September 28, 2015 by  
Filed under Movies

Growing up, I had a fascination with Mount Everest. I still have a National Geographic issue that focused on the mountain. I had fantasies of one day ascending and climbing to the summit. Then, I read “Into Thin Air”, Jon Krakauer’s account of what’s now known as the 1996 Mount Everest disaster, and it’s  not really on my to-do list anymore. Not only because of what happens to the climbers, but Krakauer did such a fine job of putting you on that mountain with them that you could feel what they were going through, without having to actually experience it yourself. I swear at one point I may have even developed HAPE.

There was one attempt in the late 1990’s to adapt the book into a film, but it was a low level TV film that was panned and forgotten about. I had always thought the story deserved a big budget, the 5 star treatment, and when I read about this upcoming film, I thought I was finally going to get that.
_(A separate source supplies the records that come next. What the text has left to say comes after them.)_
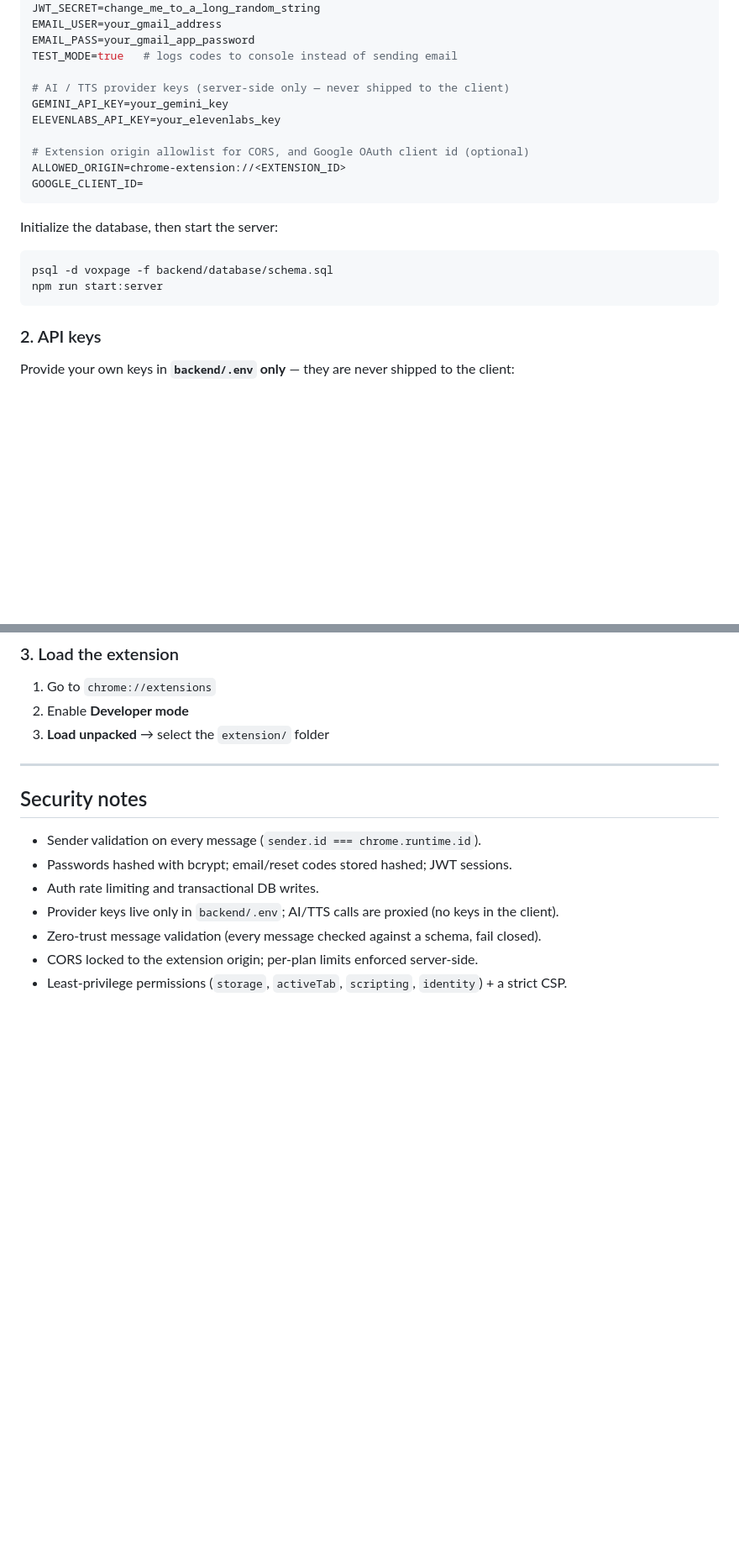
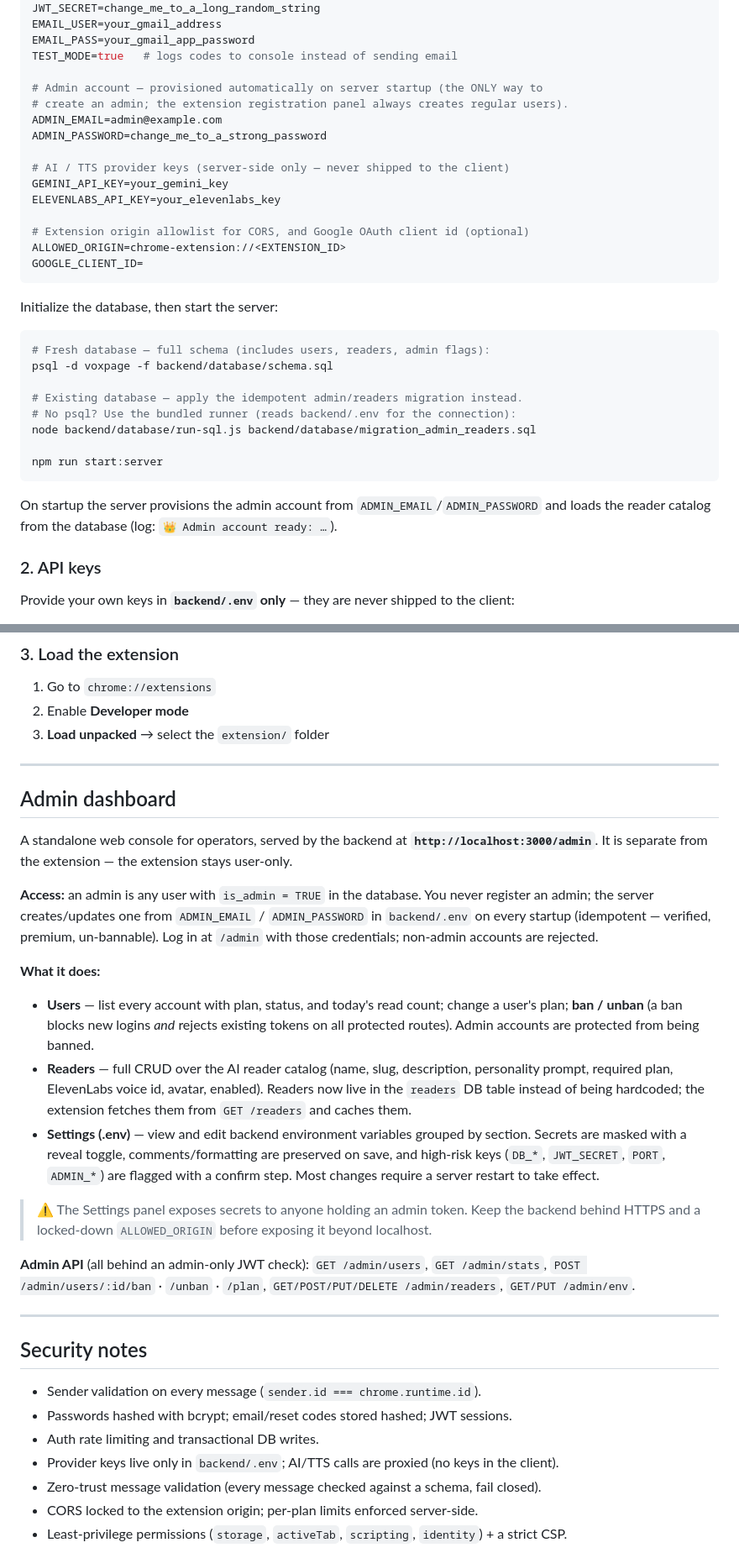
Before and after one commit to abdellahkhaiy2004/VoxPage, a Markdown page: README.md, 2 parts joined by grey strips. Shown at 84% size. Drawn GitHub-style; blank space fills up the shorter version.

Commit message:
docs: document admin dashboard, user management, and .env settings

````diff
--- a/README.md
+++ b/README.md
@@ -98,6 +105,11 @@ EMAIL_USER=your_gmail_address
 EMAIL_PASS=your_gmail_app_password
 TEST_MODE=true   # logs codes to console instead of sending email
 
+# Admin account — provisioned automatically on server startup (the ONLY way to
+# create an admin; the extension registration panel always creates regular users).
+ADMIN_EMAIL=admin@example.com
+ADMIN_PASSWORD=change_me_to_a_strong_password
+
 # AI / TTS provider keys (server-side only — never shipped to the client)
 GEMINI_API_KEY=your_gemini_key
 ELEVENLABS_API_KEY=your_elevenlabs_key
@@ -110,9 +122,18 @@ GOOGLE_CLIENT_ID=
 Initialize the database, then start the server:
 
 ```bash
+# Fresh database — full schema (includes users, readers, admin flags):
 psql -d voxpage -f backend/database/schema.sql
+
+# Existing database — apply the idempotent admin/readers migration instead.
+# No psql? Use the bundled runner (reads backend/.env for the connection):
+node backend/database/run-sql.js backend/database/migration_admin_readers.sql
+
 npm run start:server
 ```
+
+On startup the server provisions the admin account from `ADMIN_EMAIL`/`ADMIN_PASSWORD`
+and loads the reader catalog from the database (log: `👑 Admin account ready: …`).
 
 ### 2. API keys
 
@@ -128,6 +149,38 @@ The extension calls the backend with the user's JWT; the backend calls Gemini/El
 1. Go to `chrome://extensions`
 2. Enable **Developer mode**
 3. **Load unpacked** → select the `extension/` folder
+
+---
+
+## Admin dashboard
+
+A standalone web console for operators, served by the backend at **`http://localhost:3000/admin`**.
+It is separate from the extension — the extension stays user-only.
+
+**Access:** an admin is any user with `is_admin = TRUE` in the database. You never register an
+admin; the server creates/updates one from `ADMIN_EMAIL` / `ADMIN_PASSWORD` in `backend/.env` on
+every startup (idempotent — verified, premium, un-bannable). Log in at `/admin` with those
+credentials; non-admin accounts are rejected.
+
+**What it does:**
+
+- **Users** — list every account with plan, status, and today's read count; change a user's plan;
+  **ban / unban** (a ban blocks new logins *and* rejects existing tokens on all protected routes).
+  Admin accounts are protected from being banned.
+- **Readers** — full CRUD over the AI reader catalog (name, slug, description, personality prompt,
+  required plan, ElevenLabs voice id, avatar, enabled). Readers now live in the `readers` DB table
+  instead of being hardcoded; the extension fetches them from `GET /readers` and caches them.
+- **Settings (.env)** — view and edit backend environment variables grouped by section. Secrets are
+  masked with a reveal toggle, comments/formatting are preserved on save, and high-risk keys
+  (`DB_*`, `JWT_SECRET`, `PORT`, `ADMIN_*`) are flagged with a confirm step. Most changes require a
+  server restart to take effect.
+
+> ⚠️ The Settings panel exposes secrets to anyone holding an admin token. Keep the backend behind
+> HTTPS and a locked-down `ALLOWED_ORIGIN` before exposing it beyond localhost.
+
+**Admin API** (all behind an admin-only JWT check): `GET /admin/users`, `GET /admin/stats`,
+`POST /admin/users/:id/ban` · `/unban` · `/plan`, `GET/POST/PUT/DELETE /admin/readers`,
+`GET/PUT /admin/env`.
 
 ---
 
````
Also changed, not shown: other parts of README.md (+10 -3 lines).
I’d say what we do get is a 3 star treatment. It’s not wasted time, but it doesn’t capture what Krakauer was able to. He is a master storyteller, but surely there should’ve been someone who could’ve brought his story to life. Then again, “Everest” is not technically based upon his account. He is represented in the film, by actor Michael Kelly, but his perspective is somewhat marginalized. In fact, the flaw in the film is that it compromises the most gripping aspect of the story, which is the personal stories of those involved.

The film focuses on Rob Hall (Jason Clarke, quickly becoming a favorite of mine in recent cinema), a likable and bright expedition leader of a firm called Adventure Consultants. The name sounds like one of Enron’s fictional off shoots that Andrew Fastow would’ve come up with, but nevermind. He is hired commercially and leads somewhat unskilled climbers and regular climbers alike to summit Everest. His 1996 crew includes Krakauer, and Doug Hansen (John Hawkes), who is getting up in age where he won’t be able to climb Everest realistically after that year. There’s a Japanese climber, Yasuko Nambo (Naoko Mori), who is one summit away from completing the Seven Summits, and would be the second Japanese woman to do so. Beck Weathers (Josh Brolin) is also along, who has experience climbing but is a doctor by trade.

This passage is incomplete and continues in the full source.